Apostrophe

apostrophe, by jimmiehomeschoolmom on Flickr (CC-a licensed)

Way back in school, you were probably taught that contractions had no place in your essays and reports. School was to be for formal writing. You put two spaces after every period, you compiled a perfect bibliography, and so as not to sound like a kid you banished the contraction to the lowly realm of notes to pass to your friends while your teacher blathered on about spelling and grammar.

But this is now, people. You’re not in school. Or maybe you are, but you’re also online. And for all the varied things you write that aren’t written to a teacher, please, for the love of gods, use contractions.

Don’t know what a contraction is? It’s when you combine two words into one, indicating the combination with an apostrophe. “You are” is contracted into “you’re”. “Do not” becomes “don’t”. “I am” becomes “I’m”. (If you have trouble deciding to use “it’s” or “its”, remember that the one with the apostrophe is a contraction. Same goes for “you’re” and “your”, and for “they’re” “their” and “there”.)

Writers who don’t use contractions sound like robots. So yeah, I’m gonna just go for broke and say it: CONTRACTIONS MAKE US HUMAN.

If you’re at all concerned about connecting with your readers, give some thought to your use of contractions. If people tell you your writing doesn’t sound like you, go see if you’re using contractions.

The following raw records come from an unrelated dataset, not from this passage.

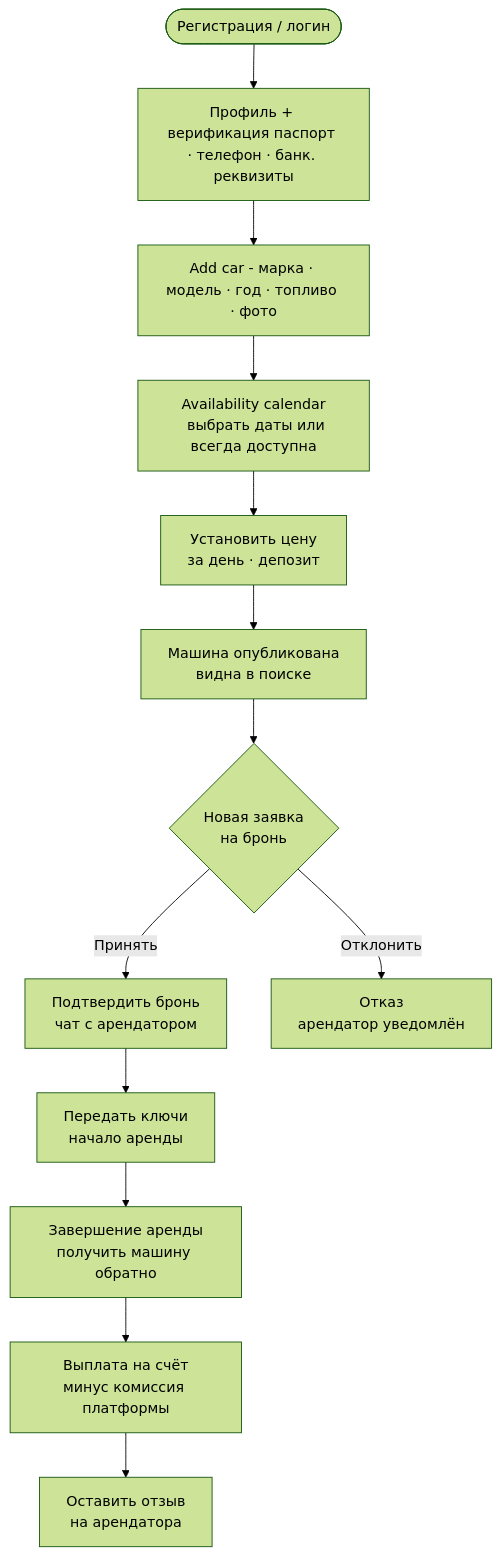
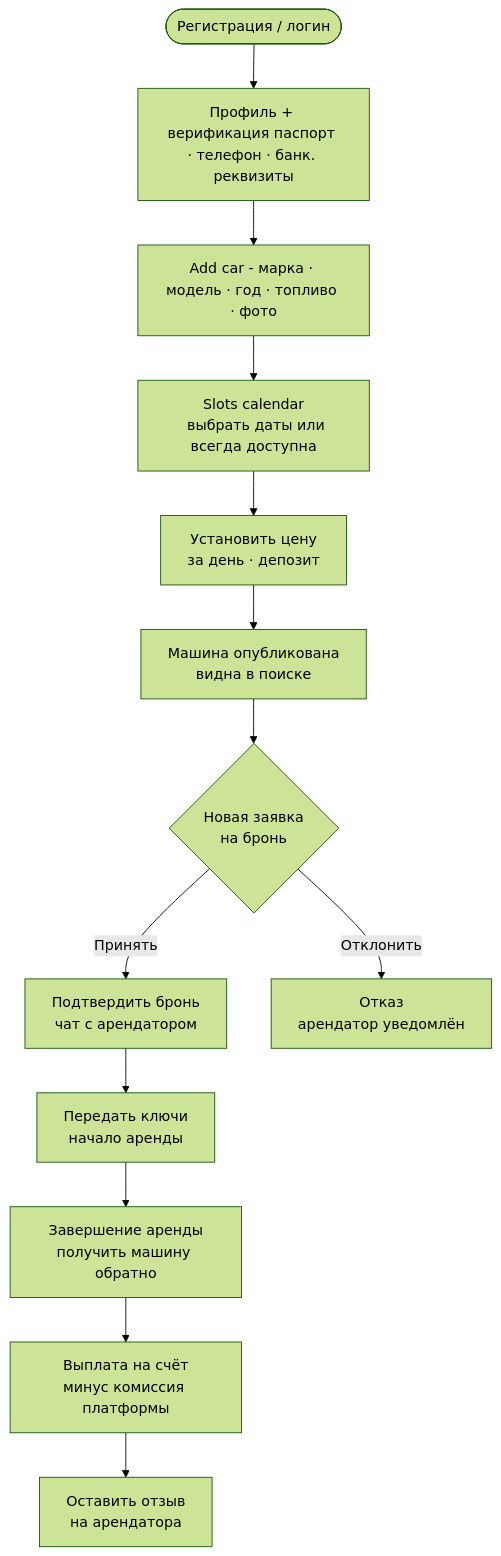
Before and after one commit to serhiihliievyi-max/Docs: the diagram in user-flow-owner.md, drawn with Mermaid (forest theme). The commit also changed other lines of this file and 5 other files, not shown here.

````diff
--- a/user-flow-owner.md
+++ b/user-flow-owner.md
@@ -11,21 +11,21 @@
 ```mermaid
 flowchart TD
   A([Регистрация / логин]) --> B[Профиль + верификация паспорт · телефон · банк. реквизиты]
   B --> C[Add car - марка · модель · год · топливо · фото]
-  C --> D[Availability calendar
+  C --> D[Slots calendar
   выбрать даты или всегда доступна]
   D --> E[Установить цену
   за день · депозит]
   E --> F[Машина опубликована
   видна в поиске]
   F --> G{Новая заявка
   на бронь}
   G -->|Принять| H[Подтвердить бронь
   чат с арендатором]
   G -->|Отклонить| I[Отказ\nарендатор уведомлён]
   H --> J[Передать ключи\nначало аренды]
   J --> K[Завершение аренды\nполучить машину обратно]
   K --> L[Выплата на счёт\nминус комиссия платформы]
   L --> M[Оставить отзыв
   на арендатора]
 ```
````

And for the love of all that is holy in style and usage, when you comment on something online – which is perhaps the most informal of all types of online writing – use contractions. (Brother, this is for you! No more, “You are nuts,” on my Facebook wall, okay? Okay.)